Captain Michael Clarke has put the heat on Australia’s misfiring batsmen by reiterating his optimistic belief his side can still win the Ashes this summer.
Australia have not recovered from a 2-0 Ashes deficit since 1936-37 when arguably the world’s finest ever batsman, Sir Donald Bradman, was the source of their inspiration. In the 76 years that have passed since, Australia’s batting stocks have hardly looked as bare as they do now - highlighted by the performances in the opening two Tests.
Teenage spinner Ashton Agar is the tourists’ leading run-scorer, while only Clarke and Shane Watson have passed 100 aggregate runs. Even more alarming is that paceman James Pattinson, ruled out of the series with a back injury has the highest batting average at 36. Australia could be reinforced by the return of controversial left-hander David Warner, after he hit 193 for Australia A during his exile to Africa last week, but Clarke is wary on pinning his faith on the return of one man.
Instead he believes his entire batting unit must step forward in Manchester if they are to kick-start a comeback he concedes is a laughable notion to most right now. “I honestly believe we can win this series,” Clarke said. “I know there’s a lot of people out there that will laugh at me saying that. But I wouldn't be here today if I thought this team wasn't good enough to have success.
The reality is our backs are against the wall.” Asked if Warner, who returned to the squad this week after being sent to the second-string tour as punishment for punching Joe Root at a Birmingham bar following the Champions Trophy defeat to England last month, he added: “I don’t think it’s about one individual player. I think it’s going to take the whole squad and definitely the whole 11 players who take the field for us to take the series.
“It’s about performances and standing up and being accountable for our own performances. Hopefully the batters can lead the way. “We’ve plenty of experience in that group of batters we have on this tour. We need to make sure we are scoring more runs than we have done so far.

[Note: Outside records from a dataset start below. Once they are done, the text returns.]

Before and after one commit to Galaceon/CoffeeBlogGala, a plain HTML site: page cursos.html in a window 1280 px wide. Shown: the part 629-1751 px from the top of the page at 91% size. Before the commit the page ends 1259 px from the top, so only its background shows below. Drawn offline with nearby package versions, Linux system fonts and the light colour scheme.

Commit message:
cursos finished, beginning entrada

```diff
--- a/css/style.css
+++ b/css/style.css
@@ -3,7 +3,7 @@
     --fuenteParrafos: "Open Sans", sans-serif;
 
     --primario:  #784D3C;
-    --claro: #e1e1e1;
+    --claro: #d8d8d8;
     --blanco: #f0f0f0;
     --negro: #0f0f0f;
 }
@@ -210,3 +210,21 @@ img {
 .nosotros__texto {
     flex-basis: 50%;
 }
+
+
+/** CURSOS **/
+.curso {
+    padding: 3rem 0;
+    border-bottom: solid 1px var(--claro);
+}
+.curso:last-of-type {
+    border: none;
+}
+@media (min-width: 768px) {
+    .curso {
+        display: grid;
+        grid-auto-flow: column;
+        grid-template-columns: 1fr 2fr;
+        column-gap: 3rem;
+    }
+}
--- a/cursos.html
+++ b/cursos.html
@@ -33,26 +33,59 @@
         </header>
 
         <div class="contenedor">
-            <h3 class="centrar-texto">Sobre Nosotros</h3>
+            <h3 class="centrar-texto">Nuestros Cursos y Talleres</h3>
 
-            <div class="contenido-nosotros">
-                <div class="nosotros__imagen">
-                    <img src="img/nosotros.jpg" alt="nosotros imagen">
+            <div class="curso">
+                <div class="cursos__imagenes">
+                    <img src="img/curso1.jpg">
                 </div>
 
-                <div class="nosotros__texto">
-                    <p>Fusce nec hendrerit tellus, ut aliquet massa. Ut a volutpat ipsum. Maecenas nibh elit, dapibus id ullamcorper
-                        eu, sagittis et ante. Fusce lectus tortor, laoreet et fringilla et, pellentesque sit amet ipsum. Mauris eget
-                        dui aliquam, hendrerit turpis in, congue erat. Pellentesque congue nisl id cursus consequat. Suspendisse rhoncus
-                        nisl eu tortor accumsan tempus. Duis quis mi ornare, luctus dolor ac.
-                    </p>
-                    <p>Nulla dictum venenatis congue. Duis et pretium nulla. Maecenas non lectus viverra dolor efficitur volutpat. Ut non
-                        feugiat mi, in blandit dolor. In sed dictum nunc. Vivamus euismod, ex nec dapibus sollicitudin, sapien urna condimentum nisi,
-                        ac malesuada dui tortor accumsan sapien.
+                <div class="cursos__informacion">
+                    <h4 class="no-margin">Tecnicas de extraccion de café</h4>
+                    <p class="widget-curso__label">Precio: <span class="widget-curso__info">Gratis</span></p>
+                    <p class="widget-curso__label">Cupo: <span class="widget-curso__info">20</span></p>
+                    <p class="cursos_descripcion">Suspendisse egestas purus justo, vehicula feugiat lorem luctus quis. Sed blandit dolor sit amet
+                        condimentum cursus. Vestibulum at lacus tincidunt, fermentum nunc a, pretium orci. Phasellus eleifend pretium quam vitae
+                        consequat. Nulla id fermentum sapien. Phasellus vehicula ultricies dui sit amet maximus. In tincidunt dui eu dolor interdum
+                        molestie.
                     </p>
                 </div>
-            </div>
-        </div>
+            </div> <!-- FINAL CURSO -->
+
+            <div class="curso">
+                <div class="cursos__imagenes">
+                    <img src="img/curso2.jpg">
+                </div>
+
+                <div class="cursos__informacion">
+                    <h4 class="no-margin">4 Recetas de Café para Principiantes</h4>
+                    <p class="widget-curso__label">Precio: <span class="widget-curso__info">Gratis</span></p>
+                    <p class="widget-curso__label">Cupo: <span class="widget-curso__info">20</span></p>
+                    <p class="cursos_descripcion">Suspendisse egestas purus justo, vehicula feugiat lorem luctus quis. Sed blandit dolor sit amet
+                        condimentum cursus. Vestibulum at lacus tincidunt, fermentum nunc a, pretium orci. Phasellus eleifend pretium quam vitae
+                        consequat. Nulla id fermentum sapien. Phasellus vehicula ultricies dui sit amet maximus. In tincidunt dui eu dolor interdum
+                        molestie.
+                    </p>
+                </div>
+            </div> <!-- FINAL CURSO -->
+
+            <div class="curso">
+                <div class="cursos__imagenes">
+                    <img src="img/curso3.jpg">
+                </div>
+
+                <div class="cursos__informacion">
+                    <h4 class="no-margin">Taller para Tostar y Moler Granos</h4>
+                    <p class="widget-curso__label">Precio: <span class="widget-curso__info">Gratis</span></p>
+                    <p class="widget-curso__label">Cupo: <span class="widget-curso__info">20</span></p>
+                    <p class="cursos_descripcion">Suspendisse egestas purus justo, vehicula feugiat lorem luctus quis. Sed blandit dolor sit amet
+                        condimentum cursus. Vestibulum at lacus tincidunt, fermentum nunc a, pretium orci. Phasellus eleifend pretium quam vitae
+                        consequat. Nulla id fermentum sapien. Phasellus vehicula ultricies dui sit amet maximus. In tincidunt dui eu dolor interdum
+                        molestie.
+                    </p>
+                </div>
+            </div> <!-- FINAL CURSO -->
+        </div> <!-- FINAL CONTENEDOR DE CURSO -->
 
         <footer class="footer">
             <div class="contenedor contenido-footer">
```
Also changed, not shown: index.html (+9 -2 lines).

“There are difficult times in your innings as a batsman. It is about respecting those periods and then when you get on top to play with that aggressive intent.” Warner is a player who would provide the type of on-field aggression Clarke and coach Darren Lehmann favour, while his near double-century against South Africa A marks him as one of the few players to have some form.
Clarke reckons that the opener has learned from the fall-out of the Root incident, meaning Australia could be ready to bring him back for a match in which anything but victory will end their bid to return the urn. “He’s got 190-odd runs under his belt which is obviously a positive considering our batters haven't made many runs so far on this tour,” the 32-year-old said.
“I think Davey at the time made it pretty clear that he was extremely apologetic for what occurred. He knows what the expectations are as an Australian cricketer. I am very confident that he has learnt from what happened in the past,” he added.